The P-Dawg has been hounding me to give yoga a try ever since he became obsessed with it earlier this year.

He started out just following the Wii Fit regimen, but soon it wasn’t enough. The P-Dawg’s thirst for contorting himself into unnatural poses was insatiable. Advanced yoga books from Amazon dot com began piling up on our doorstep. The P-Dawg started devoting up to an hour a day to his practice. He stopped eating foods that didn’t “nourish his life force” and toyed with the idea of painting a red line down the middle of his forehead.

Sometimes I’d wake up to the sight of him meditating in lotus position by the light of his salt lamp. “Namaste,” he’d nod to me as I hauled myself into the shower. Before long, he’d lost seven pounds and no longer felt pain in his back.

I was all for the P-Dawg’s new healthy lifestyle, but it was starting to cramp my ability to lie on the couch eating cookies. You just can’t enjoy an Oreo when your husband is sitting two feet away from you with his feet wrapped around his neck, saying things like, “That Oreo will suck the life force right out of you, you know.”

I told him I would give it a try. I geared up for my yoga practice by setting my alarm clock a little earlier each morning. When it went off, I would think about doing yoga for fifteen minutes.

And I was still in this phase of my practice, the gearing up phase, when the P-Dawg casually mentioned that one world famous violinist was able to recover from a debilitating violin injury and improve on his playing through the practice of yoga.

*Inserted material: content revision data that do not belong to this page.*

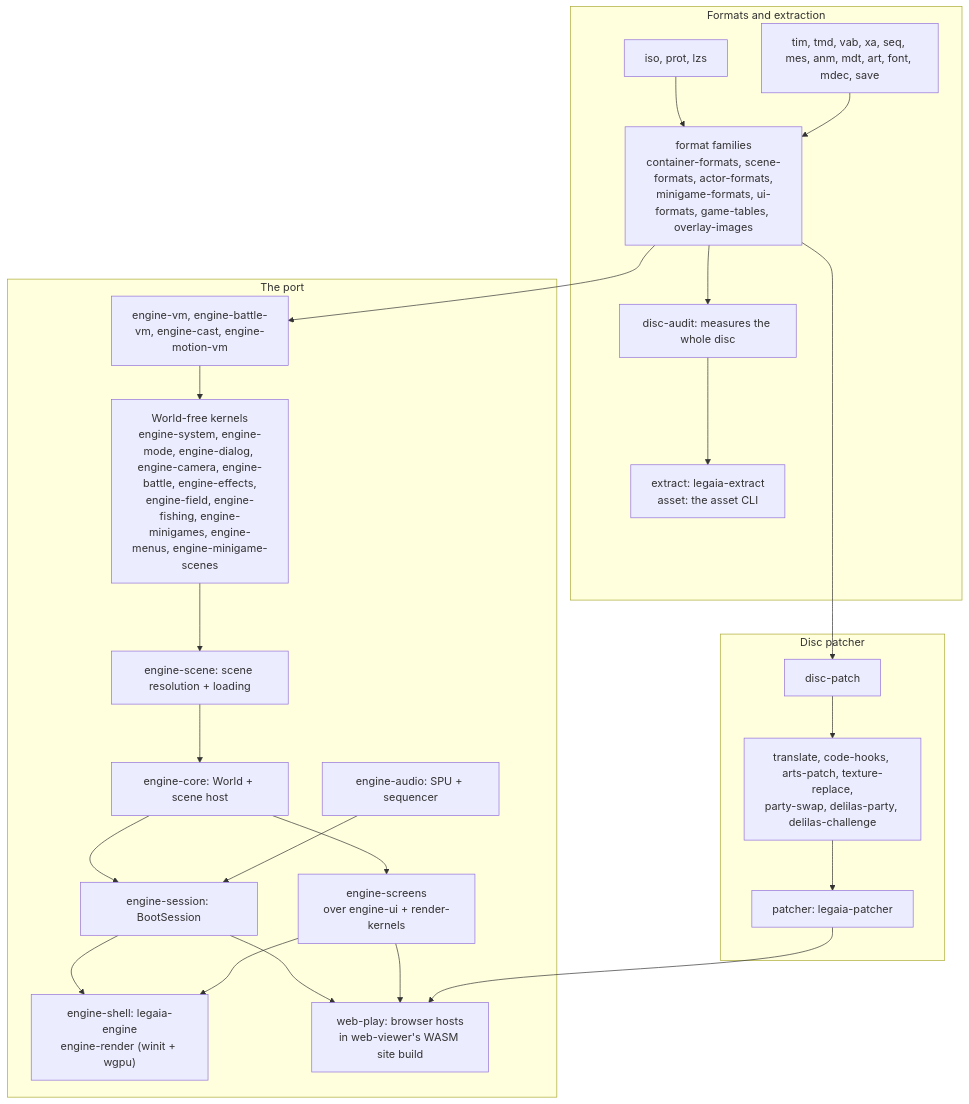
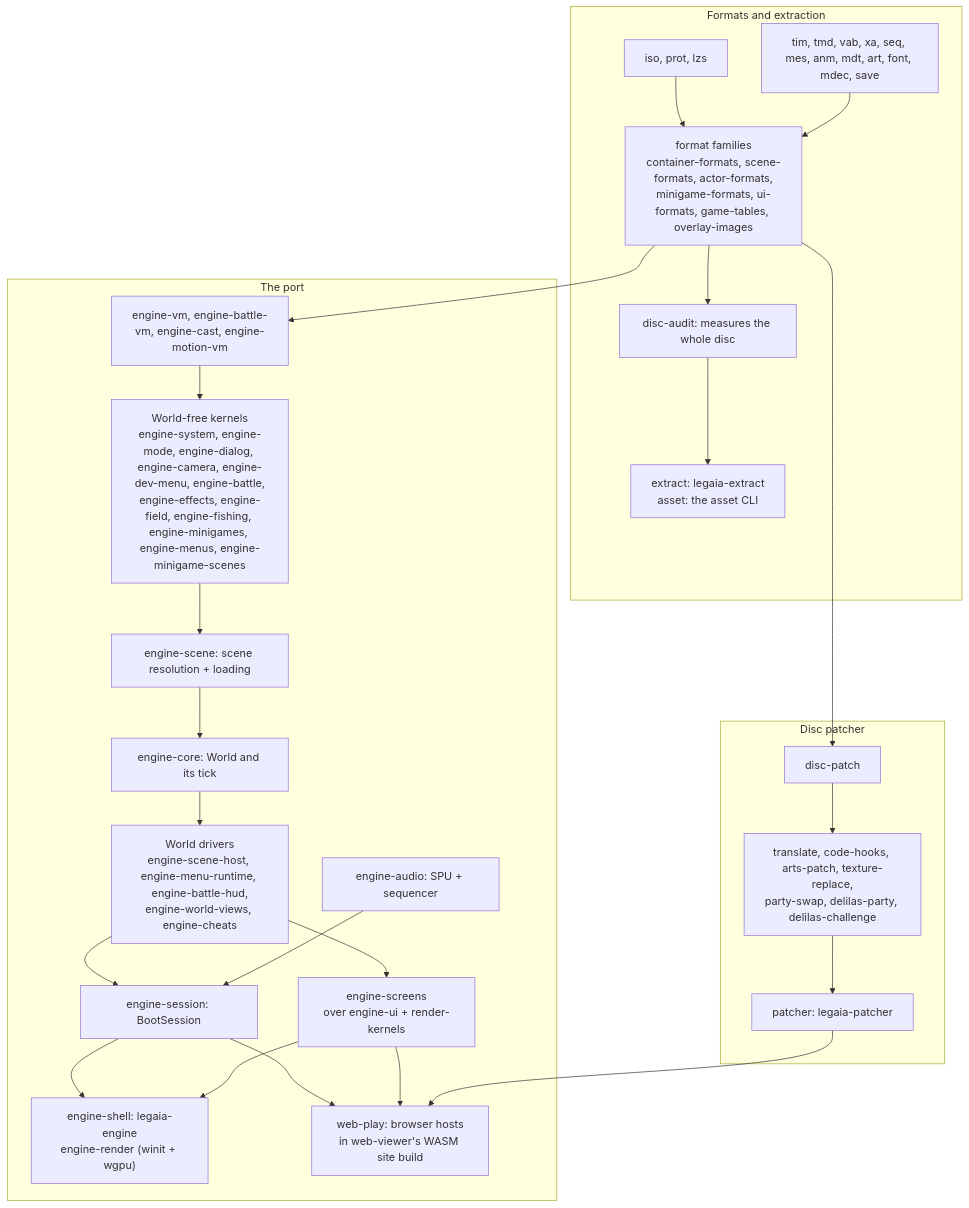
The second of 2 diagrams in docs/overview.md (AndrewAltimit/legend-of-legaia-re), drawn with Mermaid before and after one commit. The commit also changed other lines of this file and 10 other files, not shown here.

````diff
--- a/docs/overview.md
+++ b/docs/overview.md
@@ -80,42 +80,44 @@
 ```mermaid
 flowchart TD
     subgraph formats["Formats and extraction"]
         container["iso, prot, lzs"]
         hub["format families<br/>container-formats, scene-formats, actor-formats,<br/>minigame-formats, ui-formats, game-tables, overlay-images"]
         perfmt["tim, tmd, vab, xa, seq, mes, anm, mdt, art, font, mdec, save"]
         audit["disc-audit: measures the whole disc"]
         extract["extract: legaia-extract<br/>asset: the asset CLI"]
         container --> hub --> audit --> extract
         perfmt --> hub
     end
     subgraph port["The port"]
         vm["engine-vm, engine-battle-vm, engine-cast, engine-motion-vm"]
-        kernels["World-free kernels<br/>engine-system, engine-mode, engine-dialog, engine-camera, engine-battle, engine-effects,<br/>engine-field, engine-fishing, engine-minigames, engine-menus, engine-minigame-scenes"]
+        kernels["World-free kernels<br/>engine-system, engine-mode, engine-dialog, engine-camera, engine-dev-menu, engine-battle,<br/>engine-effects, engine-field, engine-fishing, engine-minigames, engine-menus, engine-minigame-scenes"]
         scene["engine-scene: scene resolution + loading"]
-        core["engine-core: World + scene host"]
+        core["engine-core: World and its tick"]
+        drivers["World drivers<br/>engine-scene-host, engine-menu-runtime, engine-battle-hud,<br/>engine-world-views, engine-cheats"]
         audio["engine-audio: SPU + sequencer"]
         session["engine-session: BootSession"]
         present["engine-screens<br/>over engine-ui + render-kernels"]
         native["engine-shell: legaia-engine<br/>engine-render (winit + wgpu)"]
         web["web-play: browser hosts<br/>in web-viewer's WASM site build"]
         vm --> kernels
         kernels --> scene
         scene --> core
-        core --> session
+        core --> drivers
+        drivers --> session
         audio --> session
-        core --> present
+        drivers --> present
         session --> native
         session --> web
         present --> native
         present --> web
     end
     subgraph mod["Disc patcher"]
         dp["disc-patch"]
         layers["translate, code-hooks, arts-patch, texture-replace,<br/>party-swap, delilas-party, delilas-challenge"]
         patcher["patcher: legaia-patcher"]
         dp --> layers --> patcher
     end
     hub --> vm
     hub --> dp
     patcher --> web
 ```
````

Well, that got my attention. Because though I’ve progressed handsomely on the violin since making my recording, I’ve been struggling with tension when I play, as all great string players do. See, you’re supposed to let the violin just barely rest on your shoulder as your bow dances gently across the strings, not hook it under your chin and grip it like it’s the last banana on the island.

What if yoga practice could help take my music to the next level?, I thought. My original violin teacher was a yoga fanatic and she seemed pretty good.

It was worth a try.

I decided to attend a beginners yoga class the very next morning, at the gym where I haven’t been in three months. I was able to sucker my friend Pauline into going, too, when she tweeted something about putting on a pair of yoga pants and going to the gym. In retrospect, she may have just been planning to run on the treadmill, but I took it as a silent plea for somebody to ask her to do a yoga class with them.

I met Pauline at the yoga studio with my iPhone and she with with her Droid. She was planning on live Tweeting our yoga class and I was planning on taking pictures of her to post on the Internet.  But what we found was that there was no time for Tweeting or picture taking while flowing gracefully from pose to pose and trying to balance ourselves, for example, on one foot.

But it was a good class and afterward I felt limber and rejuvenated. I think yoga will really help me to sneak up on my kids when I need to bust them doing something wrong because already my joints aren’t cracking as loudly as they used to.

There’s just one thing that’s bothering me.

When I came home, I made a beeline for my violin. But when I started playing, it still sounded like somebody (me?) was trying to skin a cat.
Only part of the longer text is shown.